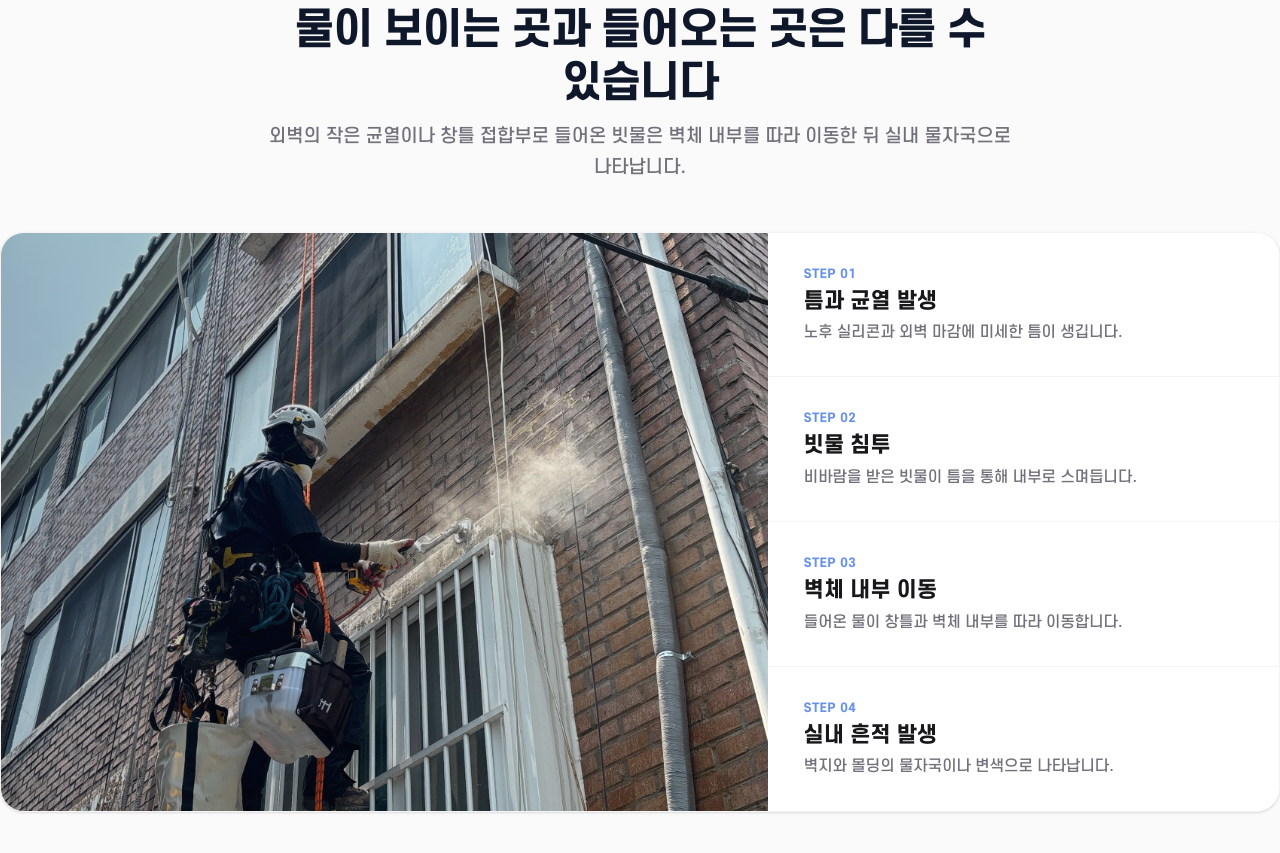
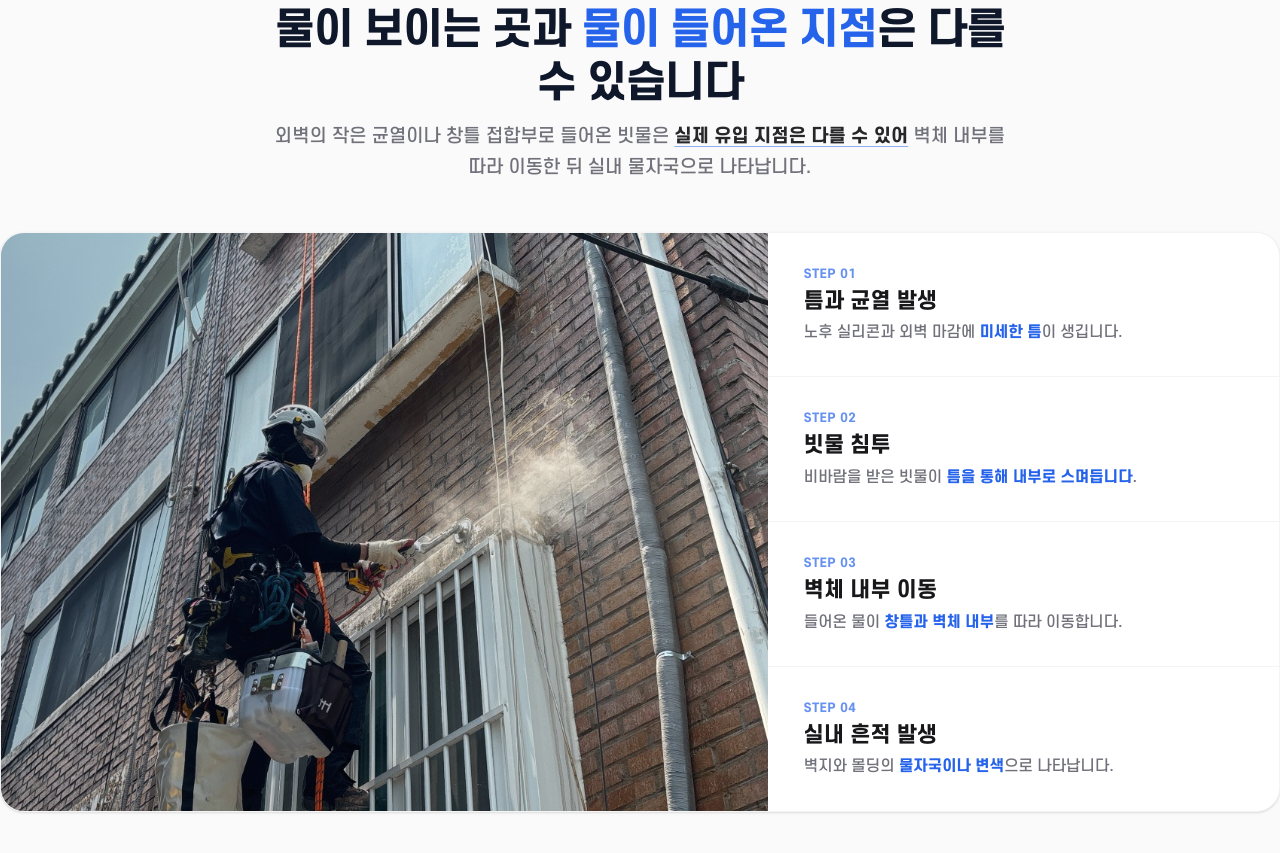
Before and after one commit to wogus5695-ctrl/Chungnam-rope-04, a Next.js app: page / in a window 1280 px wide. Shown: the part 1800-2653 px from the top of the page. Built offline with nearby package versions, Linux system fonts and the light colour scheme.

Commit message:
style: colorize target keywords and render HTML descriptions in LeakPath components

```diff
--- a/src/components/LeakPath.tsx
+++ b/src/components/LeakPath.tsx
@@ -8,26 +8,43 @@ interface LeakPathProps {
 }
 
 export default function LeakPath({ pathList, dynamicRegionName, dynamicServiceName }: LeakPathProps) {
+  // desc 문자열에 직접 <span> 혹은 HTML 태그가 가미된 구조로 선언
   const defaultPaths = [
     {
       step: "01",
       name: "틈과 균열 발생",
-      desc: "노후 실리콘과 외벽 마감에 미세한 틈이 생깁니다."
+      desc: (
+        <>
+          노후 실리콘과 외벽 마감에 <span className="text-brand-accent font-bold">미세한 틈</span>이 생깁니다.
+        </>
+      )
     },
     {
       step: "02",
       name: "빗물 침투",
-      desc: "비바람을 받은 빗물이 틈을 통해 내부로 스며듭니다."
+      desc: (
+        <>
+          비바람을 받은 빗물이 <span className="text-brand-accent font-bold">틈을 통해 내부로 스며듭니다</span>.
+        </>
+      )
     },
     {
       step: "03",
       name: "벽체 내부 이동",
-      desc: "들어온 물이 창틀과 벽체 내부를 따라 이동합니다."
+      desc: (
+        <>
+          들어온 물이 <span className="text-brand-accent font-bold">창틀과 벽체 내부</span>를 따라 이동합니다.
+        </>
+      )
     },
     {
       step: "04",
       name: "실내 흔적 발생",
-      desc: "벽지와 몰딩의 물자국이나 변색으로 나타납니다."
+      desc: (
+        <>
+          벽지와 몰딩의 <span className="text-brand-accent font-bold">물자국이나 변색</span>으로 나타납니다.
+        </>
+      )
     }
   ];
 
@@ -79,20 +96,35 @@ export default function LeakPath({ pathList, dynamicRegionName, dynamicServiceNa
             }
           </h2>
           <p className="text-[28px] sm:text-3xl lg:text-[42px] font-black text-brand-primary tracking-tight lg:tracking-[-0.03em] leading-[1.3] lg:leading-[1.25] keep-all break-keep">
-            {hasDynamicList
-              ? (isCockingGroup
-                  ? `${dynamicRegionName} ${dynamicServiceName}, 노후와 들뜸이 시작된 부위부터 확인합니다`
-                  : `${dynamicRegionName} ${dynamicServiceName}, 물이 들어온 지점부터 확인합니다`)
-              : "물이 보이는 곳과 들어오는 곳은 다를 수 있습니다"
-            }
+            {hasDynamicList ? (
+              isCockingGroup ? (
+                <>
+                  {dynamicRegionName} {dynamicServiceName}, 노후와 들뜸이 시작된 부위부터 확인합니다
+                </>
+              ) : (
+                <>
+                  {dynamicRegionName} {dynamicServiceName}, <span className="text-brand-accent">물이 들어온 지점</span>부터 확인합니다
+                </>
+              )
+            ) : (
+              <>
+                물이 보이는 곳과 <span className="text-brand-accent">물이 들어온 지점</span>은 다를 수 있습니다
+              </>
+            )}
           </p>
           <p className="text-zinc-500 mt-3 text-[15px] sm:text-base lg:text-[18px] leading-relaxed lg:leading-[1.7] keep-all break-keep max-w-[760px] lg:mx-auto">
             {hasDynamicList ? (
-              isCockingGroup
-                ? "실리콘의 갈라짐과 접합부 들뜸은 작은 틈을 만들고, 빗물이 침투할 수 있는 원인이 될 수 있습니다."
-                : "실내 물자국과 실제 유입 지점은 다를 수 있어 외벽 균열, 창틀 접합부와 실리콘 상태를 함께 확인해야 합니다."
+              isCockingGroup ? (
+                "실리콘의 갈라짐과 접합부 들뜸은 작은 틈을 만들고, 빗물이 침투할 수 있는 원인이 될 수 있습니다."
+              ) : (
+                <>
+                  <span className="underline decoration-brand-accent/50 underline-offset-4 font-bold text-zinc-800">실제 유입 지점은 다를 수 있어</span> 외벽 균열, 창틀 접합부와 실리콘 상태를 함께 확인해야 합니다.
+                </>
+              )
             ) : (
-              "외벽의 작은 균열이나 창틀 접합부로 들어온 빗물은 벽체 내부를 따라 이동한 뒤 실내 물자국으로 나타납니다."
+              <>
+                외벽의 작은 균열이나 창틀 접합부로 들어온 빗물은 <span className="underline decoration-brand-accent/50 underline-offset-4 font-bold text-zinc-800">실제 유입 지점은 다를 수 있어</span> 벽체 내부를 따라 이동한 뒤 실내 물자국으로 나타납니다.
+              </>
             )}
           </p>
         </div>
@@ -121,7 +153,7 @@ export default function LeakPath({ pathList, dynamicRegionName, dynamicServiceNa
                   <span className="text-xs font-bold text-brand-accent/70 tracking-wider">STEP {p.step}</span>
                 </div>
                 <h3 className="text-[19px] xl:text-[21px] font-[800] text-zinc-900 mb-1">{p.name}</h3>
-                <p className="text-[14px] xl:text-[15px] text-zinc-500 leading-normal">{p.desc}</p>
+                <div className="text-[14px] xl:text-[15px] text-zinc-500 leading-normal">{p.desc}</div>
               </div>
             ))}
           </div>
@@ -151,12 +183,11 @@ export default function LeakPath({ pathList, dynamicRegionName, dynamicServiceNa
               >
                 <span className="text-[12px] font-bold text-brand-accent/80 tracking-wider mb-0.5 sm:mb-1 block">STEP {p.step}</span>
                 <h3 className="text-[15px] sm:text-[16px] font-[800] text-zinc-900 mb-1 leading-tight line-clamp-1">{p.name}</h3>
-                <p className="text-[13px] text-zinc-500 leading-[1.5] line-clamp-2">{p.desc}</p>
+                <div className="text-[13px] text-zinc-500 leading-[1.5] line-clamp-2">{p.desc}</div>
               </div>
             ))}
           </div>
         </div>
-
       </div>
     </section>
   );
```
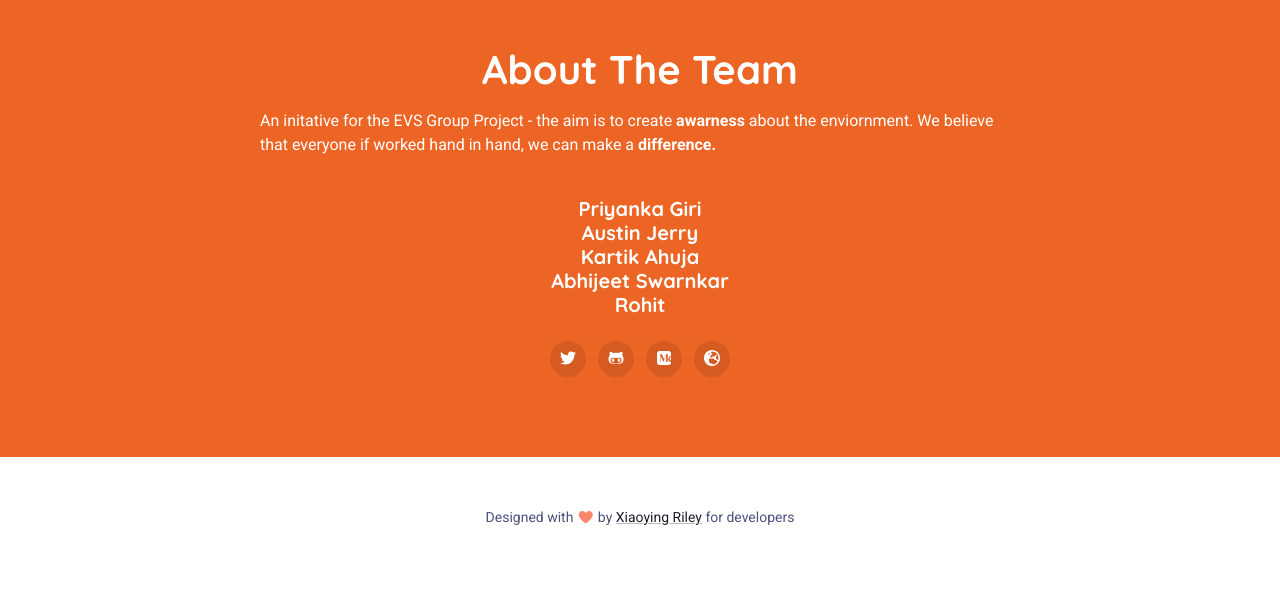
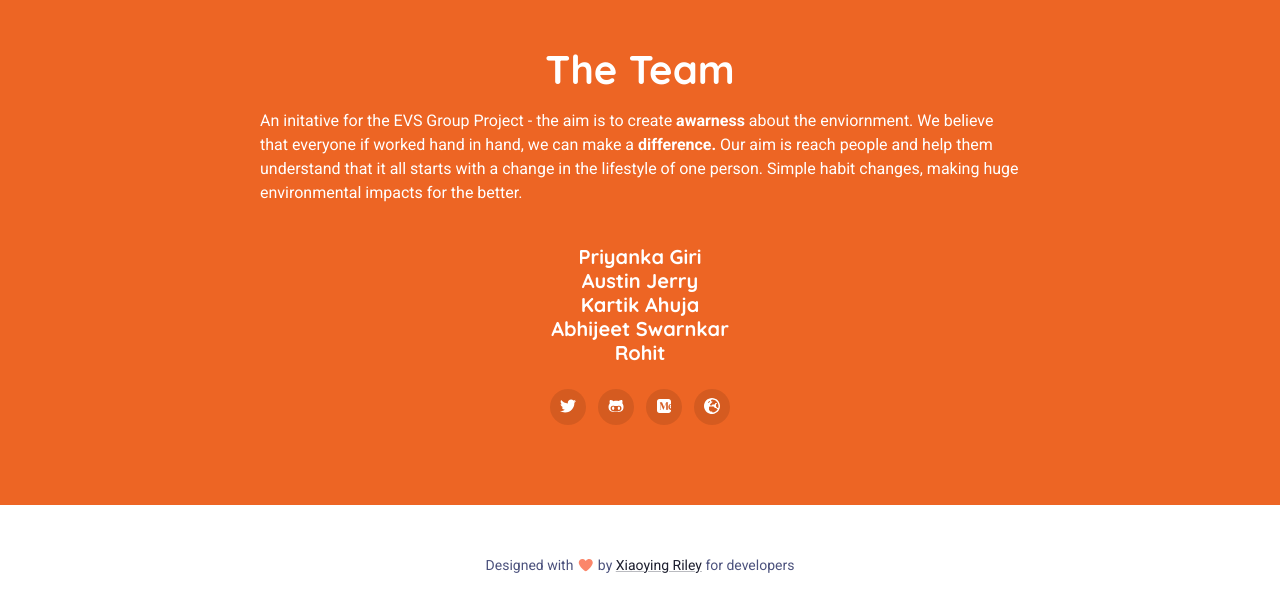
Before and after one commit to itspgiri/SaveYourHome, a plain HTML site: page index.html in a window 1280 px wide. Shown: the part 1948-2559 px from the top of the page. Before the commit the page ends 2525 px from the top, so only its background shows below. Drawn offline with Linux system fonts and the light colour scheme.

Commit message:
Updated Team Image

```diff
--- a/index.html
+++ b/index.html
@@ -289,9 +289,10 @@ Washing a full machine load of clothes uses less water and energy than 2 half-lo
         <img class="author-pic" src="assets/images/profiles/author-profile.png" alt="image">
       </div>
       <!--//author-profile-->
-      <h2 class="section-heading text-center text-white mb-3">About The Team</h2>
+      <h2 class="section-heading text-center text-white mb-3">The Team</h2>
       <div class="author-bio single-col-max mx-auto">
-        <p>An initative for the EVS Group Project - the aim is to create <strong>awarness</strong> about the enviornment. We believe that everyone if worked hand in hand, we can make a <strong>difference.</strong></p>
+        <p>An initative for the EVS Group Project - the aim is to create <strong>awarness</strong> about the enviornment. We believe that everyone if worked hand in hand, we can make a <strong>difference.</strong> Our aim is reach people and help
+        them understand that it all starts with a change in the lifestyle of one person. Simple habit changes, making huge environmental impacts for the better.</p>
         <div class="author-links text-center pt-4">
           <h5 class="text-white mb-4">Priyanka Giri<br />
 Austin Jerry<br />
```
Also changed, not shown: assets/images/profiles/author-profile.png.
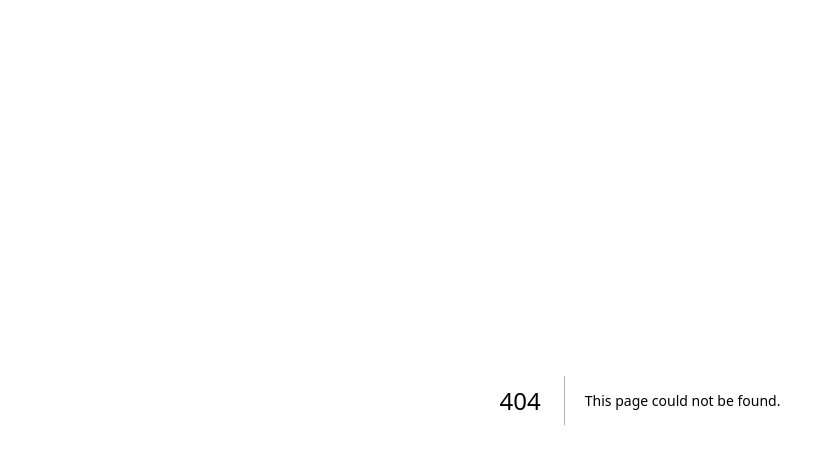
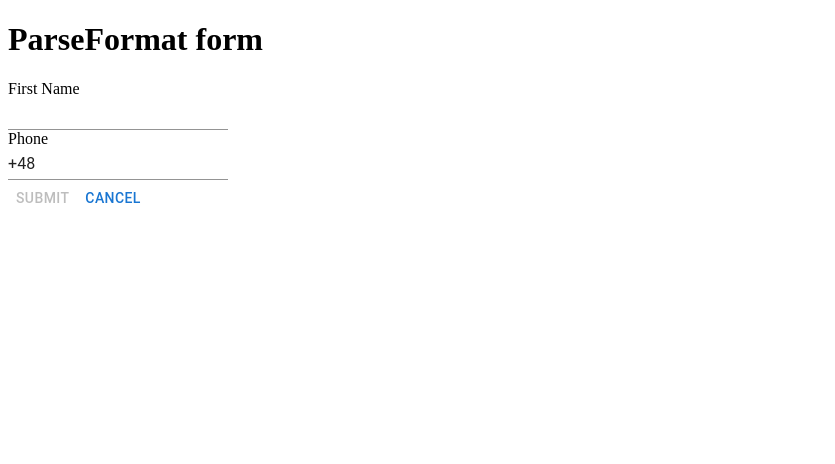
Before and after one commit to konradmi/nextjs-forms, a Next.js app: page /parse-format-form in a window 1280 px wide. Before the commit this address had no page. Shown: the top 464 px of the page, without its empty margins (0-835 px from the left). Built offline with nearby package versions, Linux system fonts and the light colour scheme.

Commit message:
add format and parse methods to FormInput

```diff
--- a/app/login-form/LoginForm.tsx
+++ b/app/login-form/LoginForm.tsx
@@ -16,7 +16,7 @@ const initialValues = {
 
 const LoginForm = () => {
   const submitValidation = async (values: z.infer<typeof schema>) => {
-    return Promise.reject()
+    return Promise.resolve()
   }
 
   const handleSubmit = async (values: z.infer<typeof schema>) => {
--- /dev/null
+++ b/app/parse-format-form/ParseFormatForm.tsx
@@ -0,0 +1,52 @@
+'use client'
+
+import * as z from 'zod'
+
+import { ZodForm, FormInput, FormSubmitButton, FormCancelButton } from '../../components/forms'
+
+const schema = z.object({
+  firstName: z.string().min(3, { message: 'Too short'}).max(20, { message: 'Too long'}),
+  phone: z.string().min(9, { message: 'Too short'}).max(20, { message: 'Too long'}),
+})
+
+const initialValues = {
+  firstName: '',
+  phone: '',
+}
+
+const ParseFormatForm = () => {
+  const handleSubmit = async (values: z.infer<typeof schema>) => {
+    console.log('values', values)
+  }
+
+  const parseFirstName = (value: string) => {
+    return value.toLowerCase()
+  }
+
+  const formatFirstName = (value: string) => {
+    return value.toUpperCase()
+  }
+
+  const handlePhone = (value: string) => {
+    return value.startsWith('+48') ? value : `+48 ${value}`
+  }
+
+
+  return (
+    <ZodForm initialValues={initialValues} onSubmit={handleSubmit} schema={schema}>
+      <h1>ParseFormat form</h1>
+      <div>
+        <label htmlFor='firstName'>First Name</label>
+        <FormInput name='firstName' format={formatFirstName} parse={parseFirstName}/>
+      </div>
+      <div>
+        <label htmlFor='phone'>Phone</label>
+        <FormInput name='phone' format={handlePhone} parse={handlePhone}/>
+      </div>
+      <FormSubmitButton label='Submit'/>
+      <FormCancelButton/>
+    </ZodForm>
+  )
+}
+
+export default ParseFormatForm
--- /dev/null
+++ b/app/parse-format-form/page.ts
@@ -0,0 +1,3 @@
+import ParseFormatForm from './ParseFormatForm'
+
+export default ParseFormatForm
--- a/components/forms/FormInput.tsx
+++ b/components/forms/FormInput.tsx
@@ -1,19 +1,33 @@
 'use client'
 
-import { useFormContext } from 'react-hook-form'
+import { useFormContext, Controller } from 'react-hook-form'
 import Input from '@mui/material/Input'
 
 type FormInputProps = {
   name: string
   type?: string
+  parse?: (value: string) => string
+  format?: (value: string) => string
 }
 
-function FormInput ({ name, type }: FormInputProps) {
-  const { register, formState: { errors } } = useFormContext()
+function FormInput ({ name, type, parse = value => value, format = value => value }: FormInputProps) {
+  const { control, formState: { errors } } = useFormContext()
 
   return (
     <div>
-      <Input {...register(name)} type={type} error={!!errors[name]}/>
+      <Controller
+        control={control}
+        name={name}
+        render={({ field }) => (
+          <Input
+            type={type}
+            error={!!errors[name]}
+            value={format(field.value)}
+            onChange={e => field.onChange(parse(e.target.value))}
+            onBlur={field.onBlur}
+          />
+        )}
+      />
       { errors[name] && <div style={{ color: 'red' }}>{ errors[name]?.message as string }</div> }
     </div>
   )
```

***

→ Activity:
How many lines in the records above contain the word "return"? Give only the number.

→ Reply:
7